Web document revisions
= = =
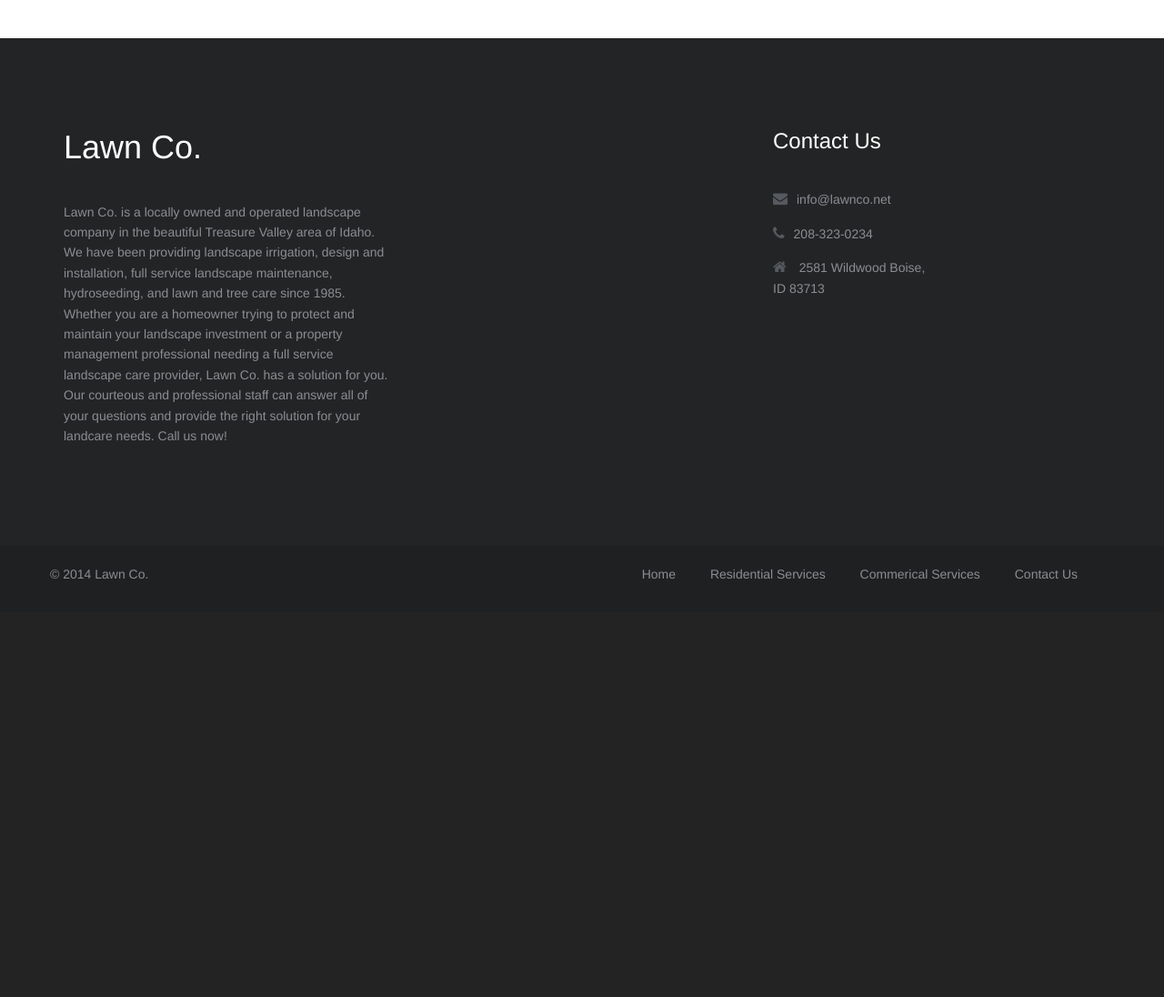
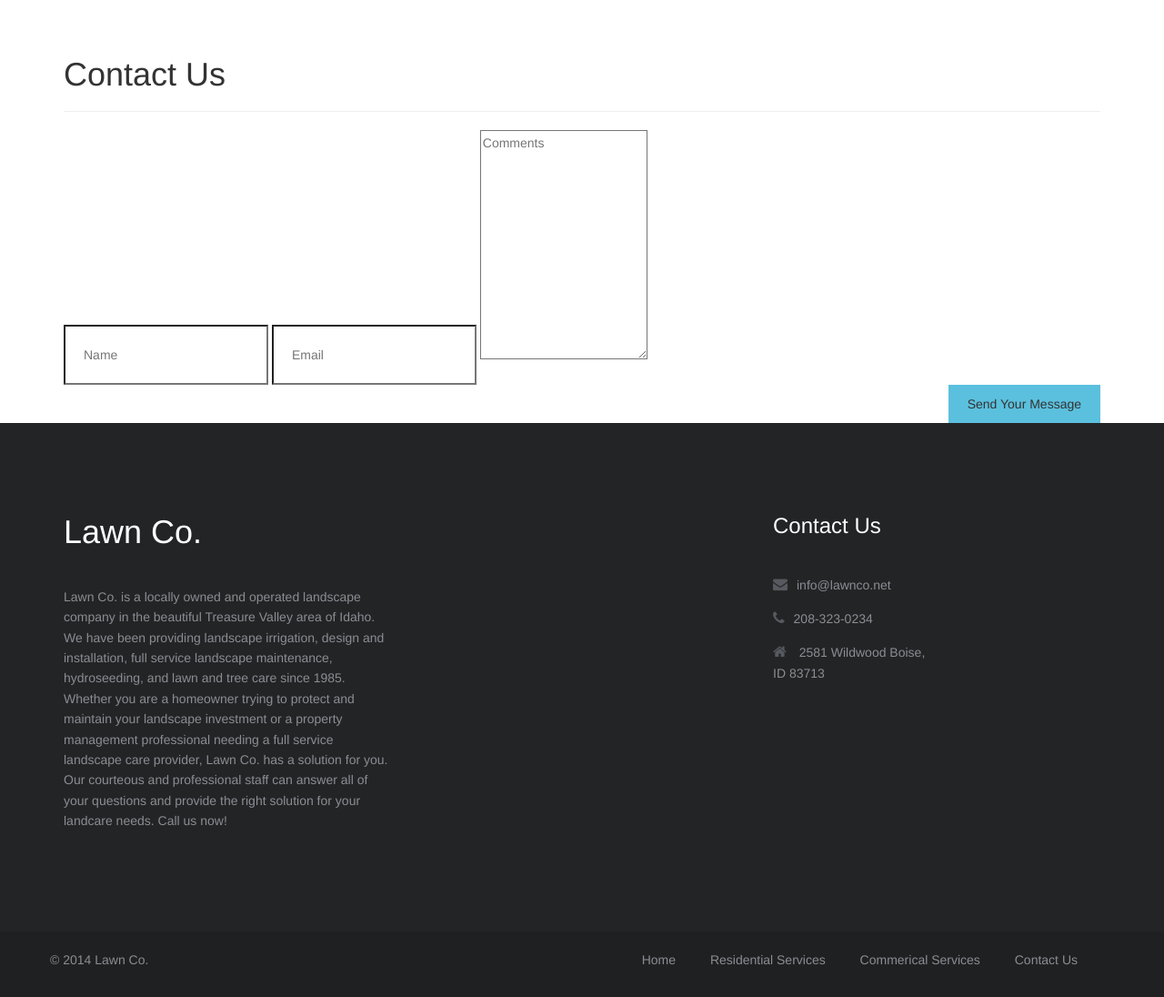
Before and after one commit to RedX-co/LawnCo, a PHP site: page /Contact.html in a window 1280 px wide. Shown: the part 157-1253 px from the top of the page at 91% size. Before the commit the page ends 793 px from the top, so only its background shows below. Run offline with PHP 8.4, Linux system fonts and the light colour scheme.

Commit message:
part working contact us

```diff
--- a/Contact.html
+++ b/Contact.html
@@ -20,6 +20,7 @@
   <script src="https://oss.maxcdn.com/html5shiv/3.7.2/html5shiv.min.js"></script>
   <script src="https://oss.maxcdn.com/respond/1.4.2/respond.min.js"></script>
   <![endif]-->
+  <script src="email/validation.js" type="text/javascript"></script>
 </head>
 <body>
   <header>
@@ -67,12 +68,26 @@
 
   <br>
 
-  <div class="container-fluid">
-    <div class="row">
+    <div class="container">
+      <h1>Contact Us</h1>
+      <h3 style="color:#FF6633;"><?php echo $_GET[msg];?></h3>
+      <hr>
 
+      <form name="enq" method="post" action="email/" onsubmit="return validation();">
+        <fieldset>
 
+          <input type="text" name="name" id="name" value=""  class="input-block-level" placeholder="Name" />
+          <input type="text" name="email" id="email" value="" class="input-block-level" placeholder="Email" />
+          <textarea rows="11" name="message" id="message" class="input-block-level" placeholder="Comments"></textarea>
+
+          <div class="actions">
+            <input type="submit" value="Send Your Message" name="submit" id="submitButton" class="btn btn-info pull-right" title="Click here to submit your message!" />
+          </div>
+
+        </fieldset>
+      </form>
     </div>
-  </div>
+
 
   <footer>
     <div class="inner-footer">
--- a/css/style.css
+++ b/css/style.css
@@ -32,6 +32,7 @@ hi,h2,h3,h4,h5,h6 {
 p {
 	color:#00000;
 }
+
 a {
     text-decoration:none;
     transition: all 0.1s ease-in-out;
--- /dev/null
+++ b/email/validation.js
@@ -0,0 +1,45 @@
+
+ function validation()
+ {
+
+	var contactname=document.enq.name.value;
+	var name_exp=/^[A-Za-z\s]+$/;
+	if(contactname=='')
+	{
+		alert("Name Field Should Not Be Empty!");
+		document.enq.name.focus();
+		return false;
+	}
+	else if(!contactname.match(name_exp))
+	{
+		alert("Invalid Name field!");
+		document.enq.name.focus();
+		return false;
+	}
+
+	var email=document.enq.email.value;
+	//var email_exp=/^[A-Za-z0-9\.-_\$]+@[A-Za-z]+\.[a-z]{2,4}$/;
+	var email_exp=/^\w+([-+.']\w+)*@\w+([-.]\w+)*\.\w+([-.]\w+)*$/;
+	if(email=='')
+	{
+		alert("Please Enter Email-Id!");
+		document.enq.email.focus();
+		return false;
+	}
+	else if(!email.match(email_exp))
+	{
+		alert("Invalid Email ID !");
+		document.enq.email.focus();
+		return false;
+	}
+
+
+	var message=document.enq.message.value;
+	if(message=='')
+	{
+		alert("Query Field Should Not Be Empty!");
+		document.enq.message.focus();
+		return false;
+	}
+    return true;
+ }
```
Also changed, not shown: email/index.php (added, +32 -0 lines).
= = =
(Problem description): The answer should consist of all the records, duplicated exactly, with no images included.

(Reply):
Before and after one commit to RedX-co/LawnCo, a PHP site: page /Contact.html in a window 1280 px wide. Shown: the part 157-1253 px from the top of the page at 91% size. Before the commit the page ends 793 px from the top, so only its background shows below. Run offline with PHP 8.4, Linux system fonts and the light colour scheme.

Commit message:
part working contact us

```diff
--- a/Contact.html
+++ b/Contact.html
@@ -20,6 +20,7 @@
   <script src="https://oss.maxcdn.com/html5shiv/3.7.2/html5shiv.min.js"></script>
   <script src="https://oss.maxcdn.com/respond/1.4.2/respond.min.js"></script>
   <![endif]-->
+  <script src="email/validation.js" type="text/javascript"></script>
 </head>
 <body>
   <header>
@@ -67,12 +68,26 @@
 
   <br>
 
-  <div class="container-fluid">
-    <div class="row">
+    <div class="container">
+      <h1>Contact Us</h1>
+      <h3 style="color:#FF6633;"><?php echo $_GET[msg];?></h3>
+      <hr>
 
+      <form name="enq" method="post" action="email/" onsubmit="return validation();">
+        <fieldset>
 
+          <input type="text" name="name" id="name" value=""  class="input-block-level" placeholder="Name" />
+          <input type="text" name="email" id="email" value="" class="input-block-level" placeholder="Email" />
+          <textarea rows="11" name="message" id="message" class="input-block-level" placeholder="Comments"></textarea>
+
+          <div class="actions">
+            <input type="submit" value="Send Your Message" name="submit" id="submitButton" class="btn btn-info pull-right" title="Click here to submit your message!" />
+          </div>
+
+        </fieldset>
+      </form>
     </div>
-  </div>
+
 
   <footer>
     <div class="inner-footer">
--- a/css/style.css
+++ b/css/style.css
@@ -32,6 +32,7 @@ hi,h2,h3,h4,h5,h6 {
 p {
 	color:#00000;
 }
+
 a {
     text-decoration:none;
     transition: all 0.1s ease-in-out;
--- /dev/null
+++ b/email/validation.js
@@ -0,0 +1,45 @@
+
+ function validation()
+ {
+
+	var contactname=document.enq.name.value;
+	var name_exp=/^[A-Za-z\s]+$/;
+	if(contactname=='')
+	{
+		alert("Name Field Should Not Be Empty!");
+		document.enq.name.focus();
+		return false;
+	}
+	else if(!contactname.match(name_exp))
+	{
+		alert("Invalid Name field!");
+		document.enq.name.focus();
+		return false;
+	}
+
+	var email=document.enq.email.value;
+	//var email_exp=/^[A-Za-z0-9\.-_\$]+@[A-Za-z]+\.[a-z]{2,4}$/;
+	var email_exp=/^\w+([-+.']\w+)*@\w+([-.]\w+)*\.\w+([-.]\w+)*$/;
+	if(email=='')
+	{
+		alert("Please Enter Email-Id!");
+		document.enq.email.focus();
+		return false;
+	}
+	else if(!email.match(email_exp))
+	{
+		alert("Invalid Email ID !");
+		document.enq.email.focus();
+		return false;
+	}
+
+
+	var message=document.enq.message.value;
+	if(message=='')
+	{
+		alert("Query Field Should Not Be Empty!");
+		document.enq.message.focus();
+		return false;
+	}
+    return true;
+ }
```
Also changed, not shown: email/index.php (added, +32 -0 lines).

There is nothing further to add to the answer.